Susan Sontag begins her 1978 book-length essay Illness as Metaphor like this, “Illness is the night-side of life, a more onerous citizenship. Everyone who is born holds dual citizenship, in the kingdom of the well and in the kingdom of the sick.”
Illness is also the dominant metaphor in Stephen Karam’s Pulitzer Prize-nominated play Sons of the Prophet. Karam, like Sontag, disabuses his audience of the idea that there’s something noble or romantic about suffering. Whereas Sontag cites close readings of literary references on illness, Karam locates the subject in one Lebanese American family, providing them with a store of dyspeptic fits of rage and wit.
Joseph Douaihy (Eric Kerr), the main character, has an unspecified illness that has abruptly ended his career as a professional athlete. He’s undergoing a series of tests: it could be nerve damage or MS. Both of his parents have recently died, leaving him in charge of his younger brother Charles (Stephen Kanaski) and Bill (Donald Currie), their ailing uncle. When we learn that Charles was born without one ear, the number and variety of afflictions that this family suffers from starts to feel biblical in scope.

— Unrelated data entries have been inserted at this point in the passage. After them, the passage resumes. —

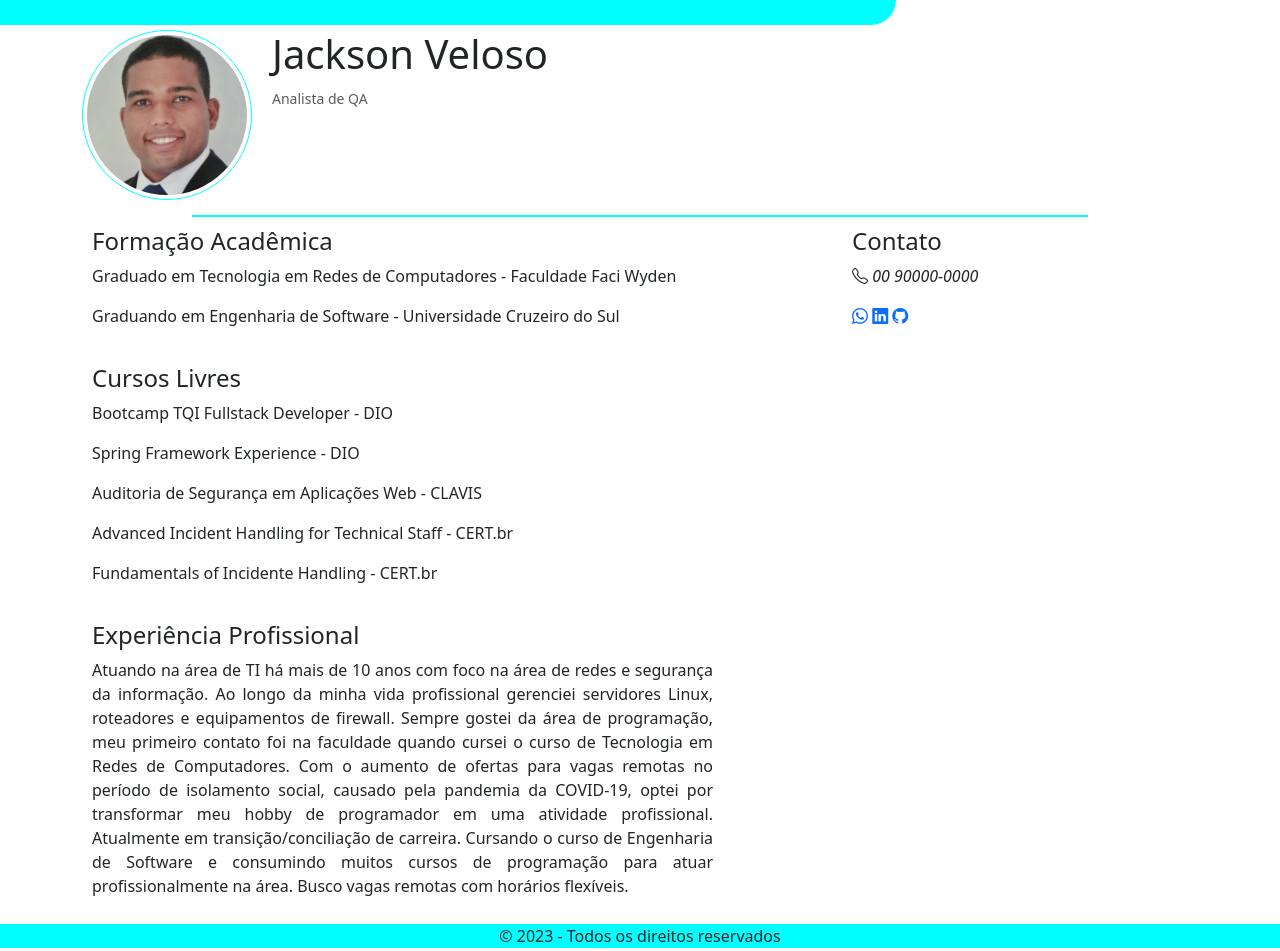
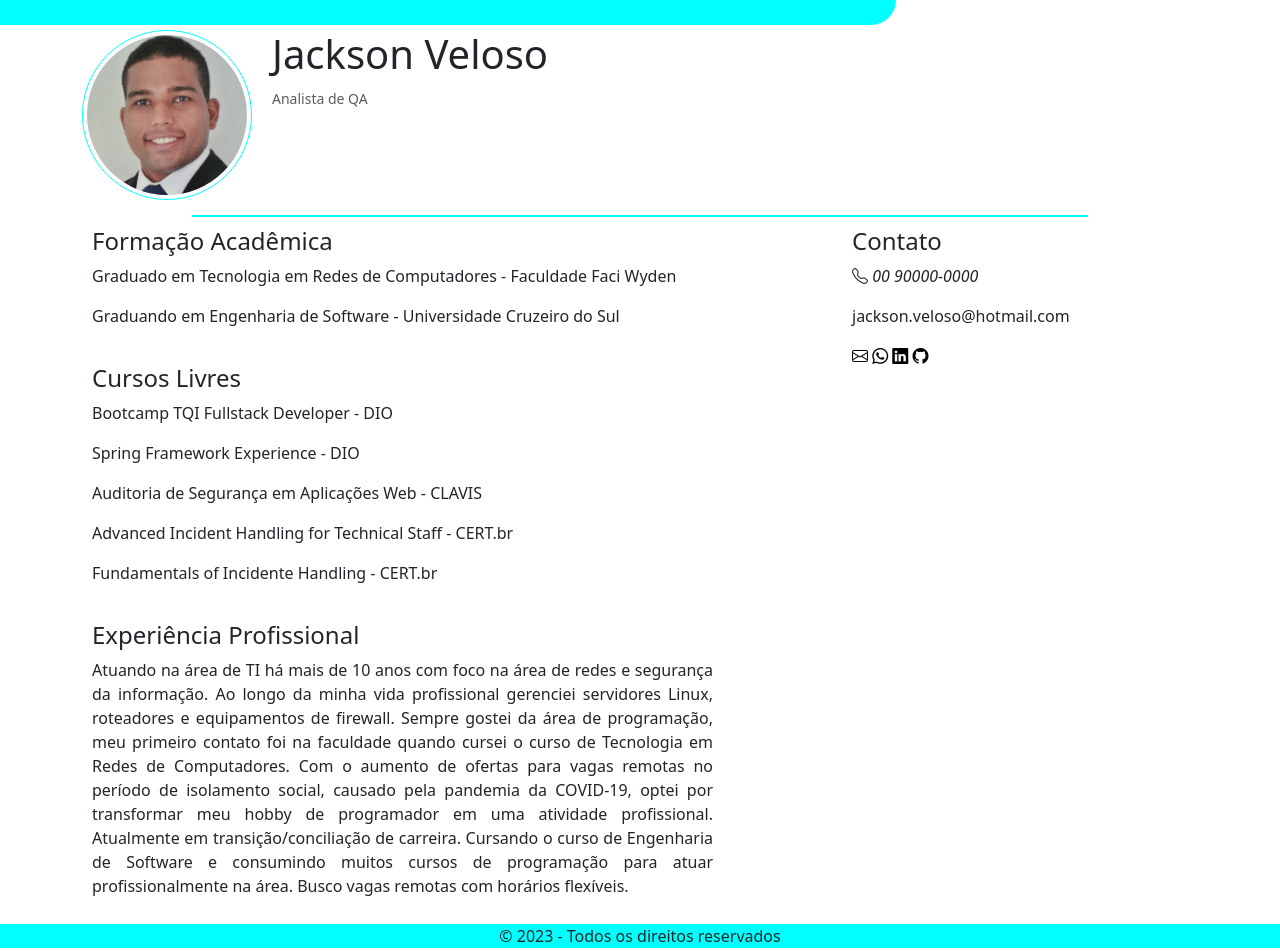
Before and after one commit to jackson-veloso/frontEnd_estatico, a plain HTML site: page index.html in a window 1280 px wide. Drawn offline with nearby package versions, Linux system fonts and the light colour scheme.

Commit message:
add icon

```diff
--- a/index.html
+++ b/index.html
@@ -11,6 +11,9 @@
     <title>Document</title>
 </head>
 <style>
+    .black {
+        color: black;
+    }
     .container-header {
         background-color: aqua;
         height: 25px;
@@ -97,12 +100,14 @@
                     <p class="h4">Contato</p>
                     <p>
                         <i class="bi bi-telephone"> 00 90000-0000</i>
+                        <p>jackson.veloso@hotmail.com</p>
                     </p>
                     <p>
-                        <a href="#" target="_blank"><i class="bi bi-whatsapp"></i></a>
+                        <a href="mailto:jackson.veloso@hotmail.com"><i class="bi bi-envelope black"></i></a>
+                        <a href="#" target="_blank"><i class="bi bi-whatsapp black"></i></a>
                         <a href="https://www.linkedin.com/in/veloso-jackson/" target="_blank"><i
-                                class="bi bi-linkedin"></i></a>
-                        <a href="https://github.com/jackson-veloso" target="_blank"><i class="bi bi-github"></i></a>
+                                class="bi bi-linkedin black"></i></a>
+                        <a href="https://github.com/jackson-veloso" target="_blank"><i class="bi bi-github black"></i></a>
                     </p>
                 </div>
             </div>
```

But Karam hasn’t written a tragedy. Or if he has, it’s cleverly disguised as a comedy. He manages an even tone throughout without leaning too far in either direction. It certainly helps that the director of this production, Ben Randle, embraces the changeability of those theatrical masks. Tragedy and comedy aren’t mutually exclusive on stage or in real life. He also hired a nimble cast of actors who boldly and briskly embody that sense of emotional splitting.
Gloria (Cheryl Smith), Joseph’s boss, offers the strongest, and strangest, example of Sontag’s acknowledgment that we hold “dual citizenship” in the territories of sickness and health. To describe her as neurotic would be too easy. Instead, and this is what is so often missing from unsound plays, Karam accounts for her odd behavior with a plausible backstory and monologues that are psychologically in step with it. There is no disconnect between her words and her actions. Gloria’s language overflows with Too Much Information. Nobody wants to hear what she has to say. Her lines express the burden of her isolation but Smith delivers them with a resonant and wry élan. Gloria has more than one illness of her own, including clinical depression, but when Smith speaks in her voice we laugh with and feel for her.
The subplot fueling the action of the play concerns the recent death of Joseph’s and Charles’ father. Vin (Marcus Steele), a local college kid, inadvertently caused his death. For the three remaining members of the Douaihy family, the accident is life-changing but more so for Joseph. He becomes the de facto head of the family but is emotionally unprepared for the job. Kerr, though, is at home in Joseph’s skin, easily expressing his discomfort with conviction. When a potential love interest arrives on the scene, it forces him, in a different way, to confront the complications and frustrations of becoming an adult and a man.
Sons of the Prophet also explores, if recessively, the duality of living between two cultures. The Douaihy brothers are both Lebanese and American, and, it turns out, both of them are also gay. Their sexuality, along with their Lebanese heritage, is presented as a given, nodded at and accepted by all. The play was originally produced during President Obama’s first term in 2011, when the country had supposedly embraced the age of identity politics. After the November election, that notion has faded as fast as an unearthed relic that’s unused to the Earth’s polluted atmosphere. That the play itself is vibrant and funny and relevant only underlines the poignancy of an era that’s about to come to a shocking and abrupt close.
Sons of the Prophet, through Dec. 18, at New Conservatory Theatre Center, 25 Van NessAve., 415-861-8972 or nctcsf.org.